The upright bass sounded reasonably full, yet still tight and precise. Cole's voice had a slightly dry quality, with a super-clear sound in the upper mids and lower treble and a just-a-tiny-tad thin sound in the lower mids. Nothing alarmed me as a potential problem to listen for down the line. It was obvious to me that I was listening to a high-quality headphone with a voicing close enough to neutral that its accuracy would be a matter of taste and opinion. I know some headphone enthusiasts -- who I've noticed often tend to prefer the detail-amplifying effects of a little extra treble -- would consider the MF-100's sound more neutral than that of my reference headphone, the NAD Viso HP50, which to me sounds almost as dead-flat as my Revel Performa3 F206 speakers.

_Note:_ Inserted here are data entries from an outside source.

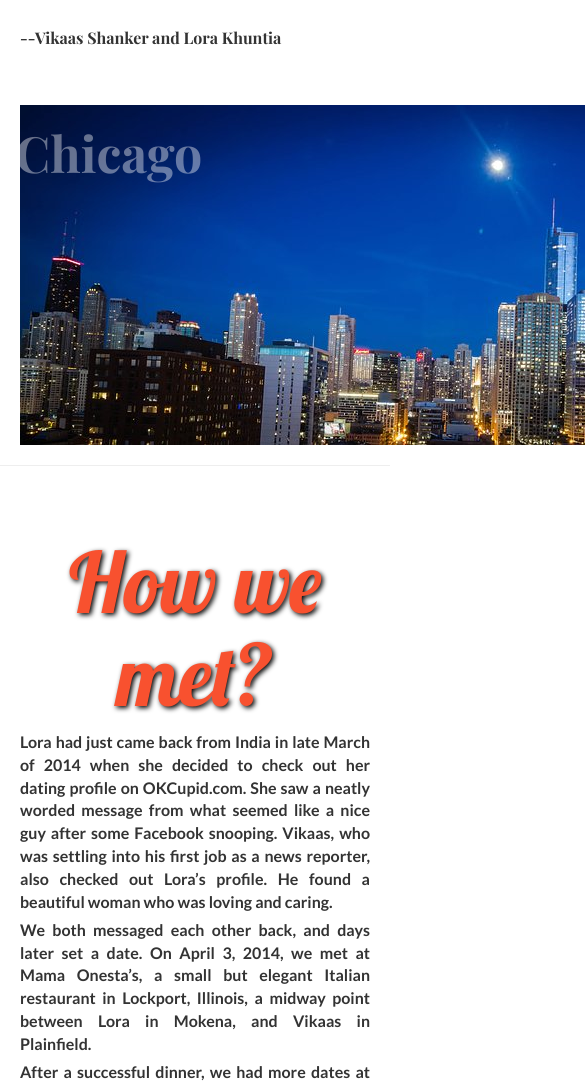
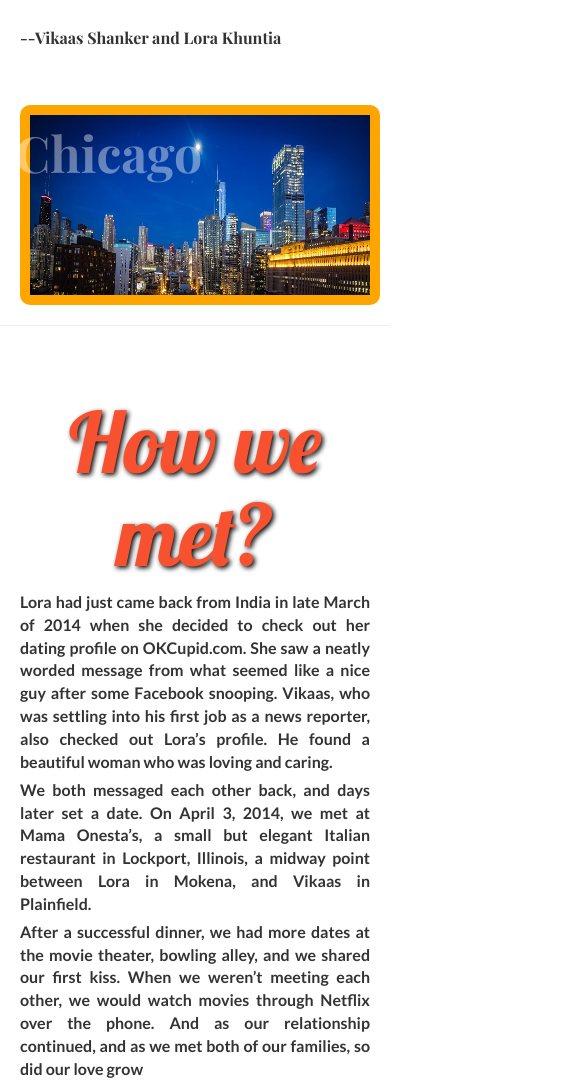
Before and after one commit to gyanshanker/vikaasandlora, a plain HTML site: page index.html in a window 390 px wide. Shown: the part 1236-2320 px from the top of the page, 585 px wide, since content can reach past the window. Drawn offline with nearby package versions, Linux system fonts and the light colour scheme.

Commit message:
pushing gh-pages

```diff
--- a/css/styles.css
+++ b/css/styles.css
@@ -110,9 +110,20 @@
   z-index: 0;
 }
 
-#chicago-pic-box {
+.chicago-pic-box {
   height: 400px;
   width: 100%;
+  border: 10px solid lightblue;
+  border-radius: 10px;
+}
+
+
+@media only screen and (max-width: 800px) {
+    .chicago-pic-box {
+      height: 200px;
+      width: 100%;
+      border: 10px solid orange;
+    }
 }
 
 /*How we met styles*/
--- a/index.html
+++ b/index.html
@@ -494,8 +494,9 @@
       <div id="footerb" class="container-fluid">
         <div class="row">
           <div class="col-xs-12 col-sm-3">
-            <div id="copyright-sign" class="thick-text secondary-font text-center">
+            <div id="copyright-sign" class="thick-text secondary-font text-center white-text">
               <p>&copy 2017 Gyan Shanker</p>
+              <a href="https://gyanshanker.github.io/final-project-wedding/" target="_blank">old site</a>
             </div>
           </div>
           <div class="col-xs-12 col-sm-6">
```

My good 'ol fave tonal balance test, Toto's "Rosanna," definitely showed that the MF-100 is tilted toward the treble, although not to the degree that it bothered me except when I cranked it up pretty loud. And as I noted above, this is a voicing I think most enthusiasts will approve of. It's not Grado SR225-bright, more like AKG K550-bright. So for some people, it'll be too bright. For others, it'll be just right.

The result with heavier music was basically the same. In "Sweet Sour," from the Band of Skulls' CD of the same name, the MF-100 brought the guitars, voices and snare drum to the fore, but pushed the bass and kick drum to the back. I like a more kick-ass sound, but again, it's a matter of taste.

Saxophonist David Binney's Lifted Land is definitely audiophile-friendly material: a natural-sounding recording of great music recorded purely as art and not with the hope that it'll be a big hit (even by the modest standards of jazz recordings). The upright bass solo that opens "The Blue Whale" has become a reference for me in judging the bass quality of audio products, and it certainly revealed the MF-100's bottom-end character. The precision and subtleties of bassist Eivind Opsvik's playing came through 100 percent, every note well-defined and showing no trace of bloat or boost. It actually sounded a lot like when I heard Binney's group perform this tune at its namesake, the Blue Whale club in Los Angeles

Still, though, Binney's alto sounded a little bright -- not with zigs and zags and harsh emphasis, just like someone had turned up the treble control by +1 or +2 dB. That's a musically benign -- and perhaps in certain ways beneficial -- coloration, but it obviously won't appeal to anyone seeking a warmer sound or powerful, pumping bass.

No one at Musical Fidelity told me what their goal was with the MF-100. But if their goal was to make a real audiophile headphone for an affordable price, they achieved it.

of 05

Musical Fidelity MF-100: Measurements

Brent Butterworth

I did a full set of lab measurements for the MF-100, which you can see here. Above is the frequency response chart, with right channel in red and left channel in blue. This curve suggests that the MF-100 does indeed have a somewhat trebly tonal balance. See the measurements article for a more in-depth discussion.

of 05

Musical Fidelity MF-100: Final Take

Brent Butterworth

The MF-100 is a well-made, high-quality, reasonably priced headphone that appears to please audiophiles, not the general public. Which if you're Musical Fidelity, makes total, complete sense. It's not the last word in comfort, and it doesn't have much bass, but for enthusiasts who crave that "hear every detail" sound many audiophile-oriented headphones deliver, the MF-100 is right on target.